__Your objective__
Repeat, line for line, the entries printed below.

───── Record excerpts ─────

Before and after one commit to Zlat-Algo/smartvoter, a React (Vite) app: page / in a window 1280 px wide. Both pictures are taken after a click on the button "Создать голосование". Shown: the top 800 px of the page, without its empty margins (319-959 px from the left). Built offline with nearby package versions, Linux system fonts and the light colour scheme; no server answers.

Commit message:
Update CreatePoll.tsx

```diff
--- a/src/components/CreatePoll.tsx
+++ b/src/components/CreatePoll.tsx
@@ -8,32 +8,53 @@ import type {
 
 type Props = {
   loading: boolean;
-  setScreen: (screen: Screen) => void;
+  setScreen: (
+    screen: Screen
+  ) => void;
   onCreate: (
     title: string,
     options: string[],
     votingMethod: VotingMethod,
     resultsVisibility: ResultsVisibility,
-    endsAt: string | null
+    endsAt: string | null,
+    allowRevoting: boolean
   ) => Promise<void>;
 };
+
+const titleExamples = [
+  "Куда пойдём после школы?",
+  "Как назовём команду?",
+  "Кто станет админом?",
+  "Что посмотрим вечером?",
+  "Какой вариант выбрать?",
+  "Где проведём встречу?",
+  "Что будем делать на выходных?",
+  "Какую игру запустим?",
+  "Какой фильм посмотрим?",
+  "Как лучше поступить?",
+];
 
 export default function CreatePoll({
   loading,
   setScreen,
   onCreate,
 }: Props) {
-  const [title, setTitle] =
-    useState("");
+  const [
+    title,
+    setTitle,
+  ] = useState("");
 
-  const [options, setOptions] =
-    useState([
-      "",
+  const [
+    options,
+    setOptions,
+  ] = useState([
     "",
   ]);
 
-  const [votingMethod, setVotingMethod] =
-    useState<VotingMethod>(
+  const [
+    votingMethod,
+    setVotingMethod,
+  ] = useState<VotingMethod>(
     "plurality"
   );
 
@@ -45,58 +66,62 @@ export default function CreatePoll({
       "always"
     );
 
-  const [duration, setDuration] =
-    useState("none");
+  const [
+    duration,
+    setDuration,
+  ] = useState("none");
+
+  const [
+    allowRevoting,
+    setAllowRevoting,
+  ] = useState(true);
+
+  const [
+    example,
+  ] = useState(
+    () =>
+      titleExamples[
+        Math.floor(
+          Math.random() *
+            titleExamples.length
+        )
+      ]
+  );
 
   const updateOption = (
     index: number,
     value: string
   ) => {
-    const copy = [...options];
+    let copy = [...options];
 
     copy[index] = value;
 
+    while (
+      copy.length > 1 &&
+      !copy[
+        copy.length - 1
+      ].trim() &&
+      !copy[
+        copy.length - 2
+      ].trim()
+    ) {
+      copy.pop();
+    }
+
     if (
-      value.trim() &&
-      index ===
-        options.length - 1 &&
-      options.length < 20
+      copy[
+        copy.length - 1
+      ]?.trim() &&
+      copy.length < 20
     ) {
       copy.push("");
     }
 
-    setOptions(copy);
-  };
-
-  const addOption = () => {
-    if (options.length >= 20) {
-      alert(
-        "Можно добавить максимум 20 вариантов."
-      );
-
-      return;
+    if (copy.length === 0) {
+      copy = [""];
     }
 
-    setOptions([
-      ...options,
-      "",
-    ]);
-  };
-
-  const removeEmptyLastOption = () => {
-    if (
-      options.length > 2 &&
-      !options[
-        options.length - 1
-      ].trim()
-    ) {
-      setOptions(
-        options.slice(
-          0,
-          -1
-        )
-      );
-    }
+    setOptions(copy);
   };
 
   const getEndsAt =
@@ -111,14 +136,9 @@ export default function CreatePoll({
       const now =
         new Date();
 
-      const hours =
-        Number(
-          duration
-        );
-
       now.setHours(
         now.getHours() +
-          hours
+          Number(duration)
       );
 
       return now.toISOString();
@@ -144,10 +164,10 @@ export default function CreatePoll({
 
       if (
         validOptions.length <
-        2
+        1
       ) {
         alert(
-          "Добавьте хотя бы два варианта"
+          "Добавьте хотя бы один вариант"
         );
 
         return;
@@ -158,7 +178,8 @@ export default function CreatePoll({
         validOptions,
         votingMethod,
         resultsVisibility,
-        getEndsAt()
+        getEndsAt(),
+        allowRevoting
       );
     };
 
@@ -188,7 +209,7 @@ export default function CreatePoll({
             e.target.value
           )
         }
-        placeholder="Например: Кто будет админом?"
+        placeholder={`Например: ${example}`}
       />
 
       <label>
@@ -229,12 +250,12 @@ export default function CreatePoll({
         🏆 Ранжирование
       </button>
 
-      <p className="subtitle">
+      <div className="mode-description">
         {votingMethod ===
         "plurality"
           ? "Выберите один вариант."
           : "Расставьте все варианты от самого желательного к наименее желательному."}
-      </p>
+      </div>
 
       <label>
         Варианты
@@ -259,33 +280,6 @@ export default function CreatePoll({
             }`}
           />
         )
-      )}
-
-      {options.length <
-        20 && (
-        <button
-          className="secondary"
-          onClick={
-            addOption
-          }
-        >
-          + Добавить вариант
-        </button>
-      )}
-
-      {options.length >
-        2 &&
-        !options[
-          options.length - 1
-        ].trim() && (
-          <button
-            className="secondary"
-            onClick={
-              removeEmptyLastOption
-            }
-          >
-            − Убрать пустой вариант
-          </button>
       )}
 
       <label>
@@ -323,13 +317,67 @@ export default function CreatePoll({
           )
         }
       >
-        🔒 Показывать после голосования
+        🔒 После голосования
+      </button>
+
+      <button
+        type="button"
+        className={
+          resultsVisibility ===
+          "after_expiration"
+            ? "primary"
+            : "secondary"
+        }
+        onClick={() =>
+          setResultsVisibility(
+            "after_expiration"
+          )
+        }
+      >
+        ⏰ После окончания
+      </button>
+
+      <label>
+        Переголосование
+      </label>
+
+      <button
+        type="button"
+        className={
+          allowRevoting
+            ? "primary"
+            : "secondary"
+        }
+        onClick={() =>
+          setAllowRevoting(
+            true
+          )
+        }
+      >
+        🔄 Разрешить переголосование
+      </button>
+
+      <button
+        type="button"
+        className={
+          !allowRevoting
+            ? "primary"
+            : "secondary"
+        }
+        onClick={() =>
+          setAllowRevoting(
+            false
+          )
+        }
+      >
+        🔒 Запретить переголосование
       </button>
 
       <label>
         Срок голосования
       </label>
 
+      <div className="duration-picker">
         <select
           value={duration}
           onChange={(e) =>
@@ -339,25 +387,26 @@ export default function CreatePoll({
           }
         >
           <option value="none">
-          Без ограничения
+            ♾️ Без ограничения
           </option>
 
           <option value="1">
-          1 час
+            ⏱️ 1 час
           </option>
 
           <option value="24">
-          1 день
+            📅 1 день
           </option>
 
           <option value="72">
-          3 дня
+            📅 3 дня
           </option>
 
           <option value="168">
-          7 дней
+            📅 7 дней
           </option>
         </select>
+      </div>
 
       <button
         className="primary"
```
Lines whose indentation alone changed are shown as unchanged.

─────

__Problem solution__
Before and after one commit to Zlat-Algo/smartvoter, a React (Vite) app: page / in a window 1280 px wide. Both pictures are taken after a click on the button "Создать голосование". Shown: the top 800 px of the page, without its empty margins (319-959 px from the left). Built offline with nearby package versions, Linux system fonts and the light colour scheme; no server answers.

Commit message:
Update CreatePoll.tsx

```diff
--- a/src/components/CreatePoll.tsx
+++ b/src/components/CreatePoll.tsx
@@ -8,32 +8,53 @@ import type {
 
 type Props = {
   loading: boolean;
-  setScreen: (screen: Screen) => void;
+  setScreen: (
+    screen: Screen
+  ) => void;
   onCreate: (
     title: string,
     options: string[],
     votingMethod: VotingMethod,
     resultsVisibility: ResultsVisibility,
-    endsAt: string | null
+    endsAt: string | null,
+    allowRevoting: boolean
   ) => Promise<void>;
 };
+
+const titleExamples = [
+  "Куда пойдём после школы?",
+  "Как назовём команду?",
+  "Кто станет админом?",
+  "Что посмотрим вечером?",
+  "Какой вариант выбрать?",
+  "Где проведём встречу?",
+  "Что будем делать на выходных?",
+  "Какую игру запустим?",
+  "Какой фильм посмотрим?",
+  "Как лучше поступить?",
+];
 
 export default function CreatePoll({
   loading,
   setScreen,
   onCreate,
 }: Props) {
-  const [title, setTitle] =
-    useState("");
+  const [
+    title,
+    setTitle,
+  ] = useState("");
 
-  const [options, setOptions] =
-    useState([
-      "",
+  const [
+    options,
+    setOptions,
+  ] = useState([
     "",
   ]);
 
-  const [votingMethod, setVotingMethod] =
-    useState<VotingMethod>(
+  const [
+    votingMethod,
+    setVotingMethod,
+  ] = useState<VotingMethod>(
     "plurality"
   );
 
@@ -45,58 +66,62 @@ export default function CreatePoll({
       "always"
     );
 
-  const [duration, setDuration] =
-    useState("none");
+  const [
+    duration,
+    setDuration,
+  ] = useState("none");
+
+  const [
+    allowRevoting,
+    setAllowRevoting,
+  ] = useState(true);
+
+  const [
+    example,
+  ] = useState(
+    () =>
+      titleExamples[
+        Math.floor(
+          Math.random() *
+            titleExamples.length
+        )
+      ]
+  );
 
   const updateOption = (
     index: number,
     value: string
   ) => {
-    const copy = [...options];
+    let copy = [...options];
 
     copy[index] = value;
 
+    while (
+      copy.length > 1 &&
+      !copy[
+        copy.length - 1
+      ].trim() &&
+      !copy[
+        copy.length - 2
+      ].trim()
+    ) {
+      copy.pop();
+    }
+
     if (
-      value.trim() &&
-      index ===
-        options.length - 1 &&
-      options.length < 20
+      copy[
+        copy.length - 1
+      ]?.trim() &&
+      copy.length < 20
     ) {
       copy.push("");
     }
 
-    setOptions(copy);
-  };
-
-  const addOption = () => {
-    if (options.length >= 20) {
-      alert(
-        "Можно добавить максимум 20 вариантов."
-      );
-
-      return;
+    if (copy.length === 0) {
+      copy = [""];
     }
 
-    setOptions([
-      ...options,
-      "",
-    ]);
-  };
-
-  const removeEmptyLastOption = () => {
-    if (
-      options.length > 2 &&
-      !options[
-        options.length - 1
-      ].trim()
-    ) {
-      setOptions(
-        options.slice(
-          0,
-          -1
-        )
-      );
-    }
+    setOptions(copy);
   };
 
   const getEndsAt =
@@ -111,14 +136,9 @@ export default function CreatePoll({
       const now =
         new Date();
 
-      const hours =
-        Number(
-          duration
-        );
-
       now.setHours(
         now.getHours() +
-          hours
+          Number(duration)
       );
 
       return now.toISOString();
@@ -144,10 +164,10 @@ export default function CreatePoll({
 
       if (
         validOptions.length <
-        2
+        1
       ) {
         alert(
-          "Добавьте хотя бы два варианта"
+          "Добавьте хотя бы один вариант"
         );
 
         return;
@@ -158,7 +178,8 @@ export default function CreatePoll({
         validOptions,
         votingMethod,
         resultsVisibility,
-        getEndsAt()
+        getEndsAt(),
+        allowRevoting
       );
     };
 
@@ -188,7 +209,7 @@ export default function CreatePoll({
             e.target.value
           )
         }
-        placeholder="Например: Кто будет админом?"
+        placeholder={`Например: ${example}`}
       />
 
       <label>
@@ -229,12 +250,12 @@ export default function CreatePoll({
         🏆 Ранжирование
       </button>
 
-      <p className="subtitle">
+      <div className="mode-description">
         {votingMethod ===
         "plurality"
           ? "Выберите один вариант."
           : "Расставьте все варианты от самого желательного к наименее желательному."}
-      </p>
+      </div>
 
       <label>
         Варианты
@@ -259,33 +280,6 @@ export default function CreatePoll({
             }`}
           />
         )
-      )}
-
-      {options.length <
-        20 && (
-        <button
-          className="secondary"
-          onClick={
-            addOption
-          }
-        >
-          + Добавить вариант
-        </button>
-      )}
-
-      {options.length >
-        2 &&
-        !options[
-          options.length - 1
-        ].trim() && (
-          <button
-            className="secondary"
-            onClick={
-              removeEmptyLastOption
-            }
-          >
-            − Убрать пустой вариант
-          </button>
       )}
 
       <label>
@@ -323,13 +317,67 @@ export default function CreatePoll({
           )
         }
       >
-        🔒 Показывать после голосования
+        🔒 После голосования
+      </button>
+
+      <button
+        type="button"
+        className={
+          resultsVisibility ===
+          "after_expiration"
+            ? "primary"
+            : "secondary"
+        }
+        onClick={() =>
+          setResultsVisibility(
+            "after_expiration"
+          )
+        }
+      >
+        ⏰ После окончания
+      </button>
+
+      <label>
+        Переголосование
+      </label>
+
+      <button
+        type="button"
+        className={
+          allowRevoting
+            ? "primary"
+            : "secondary"
+        }
+        onClick={() =>
+          setAllowRevoting(
+            true
+          )
+        }
+      >
+        🔄 Разрешить переголосование
+      </button>
+
+      <button
+        type="button"
+        className={
+          !allowRevoting
+            ? "primary"
+            : "secondary"
+        }
+        onClick={() =>
+          setAllowRevoting(
+            false
+          )
+        }
+      >
+        🔒 Запретить переголосование
       </button>
 
       <label>
         Срок голосования
       </label>
 
+      <div className="duration-picker">
         <select
           value={duration}
           onChange={(e) =>
@@ -339,25 +387,26 @@ export default function CreatePoll({
           }
         >
           <option value="none">
-          Без ограничения
+            ♾️ Без ограничения
           </option>
 
           <option value="1">
-          1 час
+            ⏱️ 1 час
           </option>
 
           <option value="24">
-          1 день
+            📅 1 день
           </option>
 
           <option value="72">
-          3 дня
+            📅 3 дня
           </option>
 
           <option value="168">
-          7 дней
+            📅 7 дней
           </option>
         </select>
+      </div>
 
       <button
         className="primary"
```
Lines whose indentation alone changed are shown as unchanged.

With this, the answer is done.